Can digital nomads apply for a work permit?

IRCC says that foreign nationals may initially come to Canada to work remotely as a digital nomad with a visitor visa, but they are permitted to seek a work permit “if they find a Canadian employer after entry.”

IRCC also notes that “if a [digital nomad declares their] intention to find a Canadian employer, they should be counselled that a work permit will be needed before starting work for such an employer.”

Finally, as indicated by the policy announcement, “should the digital nomad find a Canadian employer willing to hire them, they would need to apply for a work permit.”

Do I need any additional documentation to enter Canada as a digital nomad?

Foreign nationals entering Canada with visitor status to be a digital nomad do not require any additional documentation, “although they must still satisfy the officer that they will leave at the end of their authorized stay.”

Can family members of a digital nomad work or study in Canada?

According to IRCC’s January 30 policy announcement, family members of digital nomads who intend to work or study in Canada can do so and should apply for a work permit or study permit.

Canada’s tech talent strategy

On June 27 last year, IRCC announced a tech talent strategy intended to help “attract global tech talent to Canada.” This is because attracting such talent to Canada is vital given the importance of the tech sector to the Canadian economy.

In addition to positioning Canada as an attractive destination for digital nomads, the Strategy included several measures such as a new innovation stream under the International Mobility Program (IMP). This stream was anticipated at the end of 2023 but has yet to be announced.

IRCC said the innovation stream will be exempt from the Labour Market Impact Assessment (LMIA) process. This aims to assist employers and workers to support Canada’s priorities for the tech industry.

Further, IRCC introduced a streamlined work permit for H1-B speciality occupation visa holders. The cap of 10,000 permits for the year was reached on July 16, 2023.

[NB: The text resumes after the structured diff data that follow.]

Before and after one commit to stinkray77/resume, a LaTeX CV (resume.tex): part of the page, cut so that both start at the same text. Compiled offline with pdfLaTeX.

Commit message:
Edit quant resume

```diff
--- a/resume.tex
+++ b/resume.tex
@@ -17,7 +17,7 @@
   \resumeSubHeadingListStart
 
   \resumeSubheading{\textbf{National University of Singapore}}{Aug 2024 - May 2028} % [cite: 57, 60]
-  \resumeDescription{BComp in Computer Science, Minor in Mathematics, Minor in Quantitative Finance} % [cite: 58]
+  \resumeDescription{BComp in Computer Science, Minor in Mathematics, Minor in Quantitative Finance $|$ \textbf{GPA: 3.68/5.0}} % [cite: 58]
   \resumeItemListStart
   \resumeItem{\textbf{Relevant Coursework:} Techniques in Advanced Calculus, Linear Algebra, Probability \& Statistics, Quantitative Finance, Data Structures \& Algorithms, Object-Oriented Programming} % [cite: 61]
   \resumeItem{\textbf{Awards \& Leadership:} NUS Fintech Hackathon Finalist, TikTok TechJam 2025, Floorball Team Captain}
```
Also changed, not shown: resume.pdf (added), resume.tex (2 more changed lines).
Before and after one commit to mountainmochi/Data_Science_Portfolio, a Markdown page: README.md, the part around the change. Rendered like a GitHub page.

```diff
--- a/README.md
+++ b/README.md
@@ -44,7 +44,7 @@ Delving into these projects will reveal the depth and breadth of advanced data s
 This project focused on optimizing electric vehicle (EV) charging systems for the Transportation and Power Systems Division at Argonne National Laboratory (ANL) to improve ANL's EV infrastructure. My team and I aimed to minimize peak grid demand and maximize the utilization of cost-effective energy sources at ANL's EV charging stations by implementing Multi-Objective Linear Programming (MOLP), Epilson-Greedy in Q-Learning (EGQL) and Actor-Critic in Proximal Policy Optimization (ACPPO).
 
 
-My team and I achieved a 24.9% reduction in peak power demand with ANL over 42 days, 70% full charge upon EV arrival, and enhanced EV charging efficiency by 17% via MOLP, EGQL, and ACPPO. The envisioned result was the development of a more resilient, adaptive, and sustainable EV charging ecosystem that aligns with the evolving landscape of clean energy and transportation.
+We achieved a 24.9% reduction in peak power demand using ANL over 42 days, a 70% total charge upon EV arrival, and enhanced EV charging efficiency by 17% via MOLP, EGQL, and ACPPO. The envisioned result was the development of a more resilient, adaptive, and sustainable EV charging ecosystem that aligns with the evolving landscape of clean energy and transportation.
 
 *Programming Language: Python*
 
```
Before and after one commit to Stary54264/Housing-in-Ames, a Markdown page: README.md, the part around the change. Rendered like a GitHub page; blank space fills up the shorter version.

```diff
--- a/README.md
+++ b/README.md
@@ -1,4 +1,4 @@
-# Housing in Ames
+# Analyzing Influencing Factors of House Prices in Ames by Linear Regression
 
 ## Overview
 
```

The department also said it would make improvements to existing tech programs such as the Global Skills Strategy. Through the Global Skills Strategy, Canadian employers who hire foreign workers in specific information technology roles are eligible for expedited processing of their LMIA.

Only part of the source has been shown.